The simple answer, in most cases, is “yes” – federal law generally supersedes conflicting state law. Article VI, Paragraph 2 of the U.S. Constitution – the “Supremacy Clause” – generally establishes that federal law is “the supreme law of the land” and takes precedence over state laws and state constitutions. This same federal supremacy has been granted by Congress to federal agencies, who have the power to create regulations, in this case, vaccine mandates, that have the force of federal law. The OSH Act of 1970, for instance, which directed the creation of OSHA, also enabled the agency to write regulations that carry the power of federal law.
Therefore, while state laws may generally be more restrictive than their federal counterparts, they cannot be less restrictive – i.e., states cannot circumvent federal requirements with their own. Indeed, the September guidance for federal contractors directly states that the federal contractor requirements are “promulgated pursuant to Federal law and supersede any contrary State or local law or ordinance.” Meanwhile, the Pentagon released a statement on October 14 reiterating that the federal contractor mandate preempts local laws and ordering defense contractors to have their employees vaccinated. Several such contractors, including Raytheon and Boeing, will reportedly require employee vaccinations.
That is not to say, however, that such mandates will go unchallenged. Indeed, on October 22, Arizona’s Attorney General filed an amended lawsuit challenging the federal contractor vaccine mandate, alleging the mandate violates several provisions of the Constitution. And, although OSHA’s ETS has not yet been published, Attorneys General in 24 states have already stated they will immediately file suit to challenge the enforcement of the ETS.
OSHA, in particular, will face an uphill battle to demonstrate that their expected ETS is “necessary” to prevent a “grave danger” to workers – the standard that Section 6(c)(1) of the OSH Act requires any ETS to meet. Certainly, many states and large employers across the country are already preparing arguments and strategies to counteract these mandates.
Although federal vaccine mandates will likely face upcoming legal challenges, employers in any state(s) would be wise to consult with their counsel to consider and prepare for impending federal mandates and deadlines – especially the December 8 deadline for federal contractors. And, while the requirements of the anticipated OSHA ETS remain unclear, employers likely subject to the ETS (100+ employees) can better prepare their workplaces now by getting organized with their counsel, such as by considering necessary new workplace policies and reviewing their employee accommodation obligations.

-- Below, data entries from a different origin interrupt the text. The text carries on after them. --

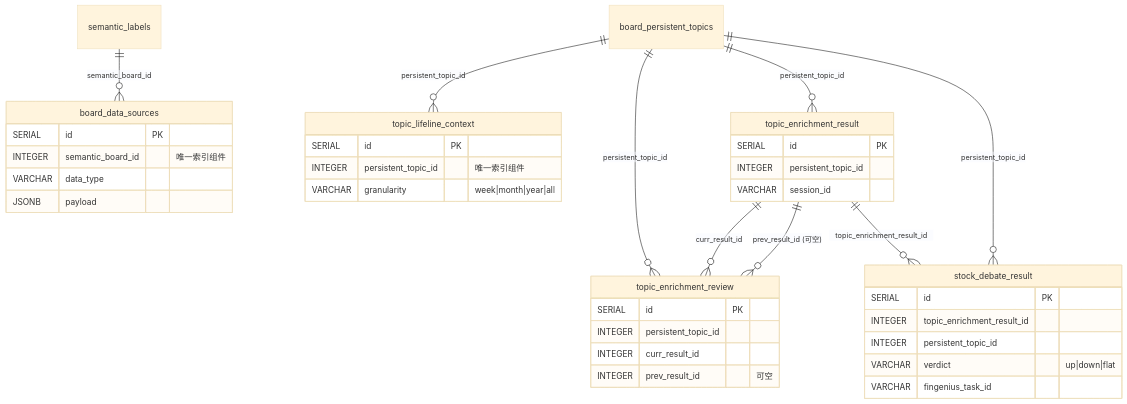
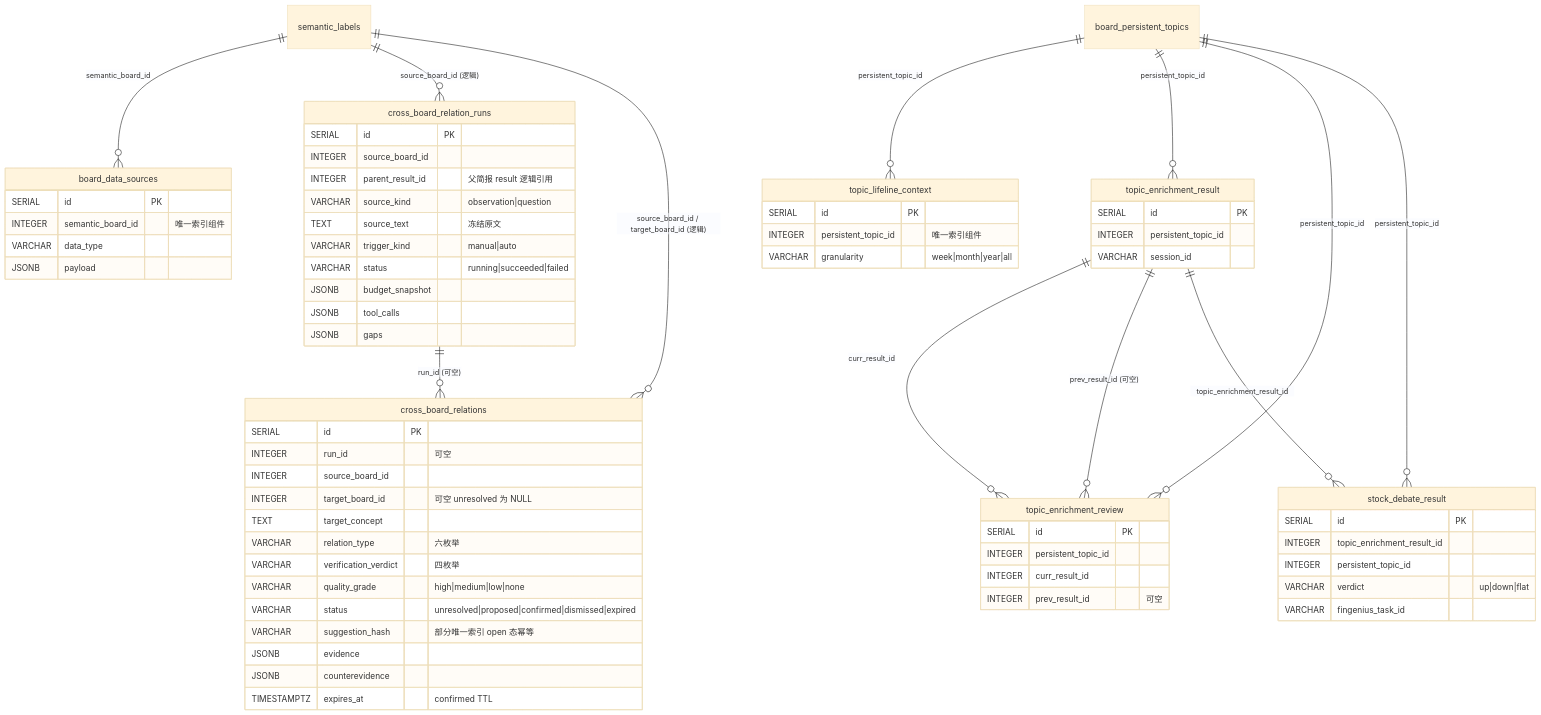
The sixth of 7 diagrams in docs/reference/database/ER_DIAGRAM.md (ZanebonoAlter/my-robot), drawn with Mermaid (base theme) before and after one commit. The commit also changed other lines of this file and 296 other files, not shown here.

````diff
--- a/docs/reference/database/ER_DIAGRAM.md
+++ b/docs/reference/database/ER_DIAGRAM.md
@@ -387,41 +389,73 @@
 ```mermaid
 erDiagram
     semantic_labels ||--o{ board_data_sources : "semantic_board_id"
     board_persistent_topics ||--o{ topic_lifeline_context : "persistent_topic_id"
     board_persistent_topics ||--o{ topic_enrichment_result : "persistent_topic_id"
     board_persistent_topics ||--o{ topic_enrichment_review : "persistent_topic_id"
     topic_enrichment_result ||--o{ topic_enrichment_review : "curr_result_id"
     topic_enrichment_result ||--o{ topic_enrichment_review : "prev_result_id (可空)"
     topic_enrichment_result ||--o{ stock_debate_result : "topic_enrichment_result_id"
     board_persistent_topics ||--o{ stock_debate_result : "persistent_topic_id"
+
+    semantic_labels ||--o{ cross_board_relation_runs : "source_board_id (逻辑)"
+    cross_board_relation_runs ||--o{ cross_board_relations : "run_id (可空)"
+    semantic_labels ||--o{ cross_board_relations : "source_board_id / target_board_id (逻辑)"
+
+    cross_board_relation_runs {
+        SERIAL id PK
+        INTEGER source_board_id
+        INTEGER parent_result_id "父简报 result 逻辑引用"
+        VARCHAR source_kind "observation|question"
+        TEXT source_text "冻结原文"
+        VARCHAR trigger_kind "manual|auto"
+        VARCHAR status "running|succeeded|failed"
+        JSONB budget_snapshot
+        JSONB tool_calls
+        JSONB gaps
+    }
+    cross_board_relations {
+        SERIAL id PK
+        INTEGER run_id "可空"
+        INTEGER source_board_id
+        INTEGER target_board_id "可空 unresolved 为 NULL"
+        TEXT target_concept
+        VARCHAR relation_type "六枚举"
+        VARCHAR verification_verdict "四枚举"
+        VARCHAR quality_grade "high|medium|low|none"
+        VARCHAR status "unresolved|proposed|confirmed|dismissed|expired"
+        VARCHAR suggestion_hash "部分唯一索引 open 态幂等"
+        JSONB evidence
+        JSONB counterevidence
+        TIMESTAMPTZ expires_at "confirmed TTL"
+    }
 
     board_data_sources {
         SERIAL id PK
         INTEGER semantic_board_id "唯一索引组件"
         VARCHAR data_type
         JSONB payload
     }
     topic_lifeline_context {
         SERIAL id PK
         INTEGER persistent_topic_id "唯一索引组件"
         VARCHAR granularity "week|month|year|all"
     }
     topic_enrichment_result {
         SERIAL id PK
         INTEGER persistent_topic_id
         VARCHAR session_id
     }
     topic_enrichment_review {
         SERIAL id PK
         INTEGER persistent_topic_id
         INTEGER curr_result_id
         INTEGER prev_result_id "可空"
     }
     stock_debate_result {
         SERIAL id PK
         INTEGER topic_enrichment_result_id
         INTEGER persistent_topic_id
         VARCHAR verdict "up|down|flat"
         VARCHAR fingenius_task_id
     }
 ```
````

Meanwhile, employers in states such as Montana and Texas should consult with counsel and proceed cautiously before taking adverse action against employees opposing workplace vaccine mandates.
Frost Brown Todd will continue to promptly update and advise employers on their obligations as new federal guidance is released.
For questions or additional information, please contact Catherine Burgett, Fred Gaona, Steve Tolbert, or any attorney in Frost Brown Todd’s Labor and Employment Group.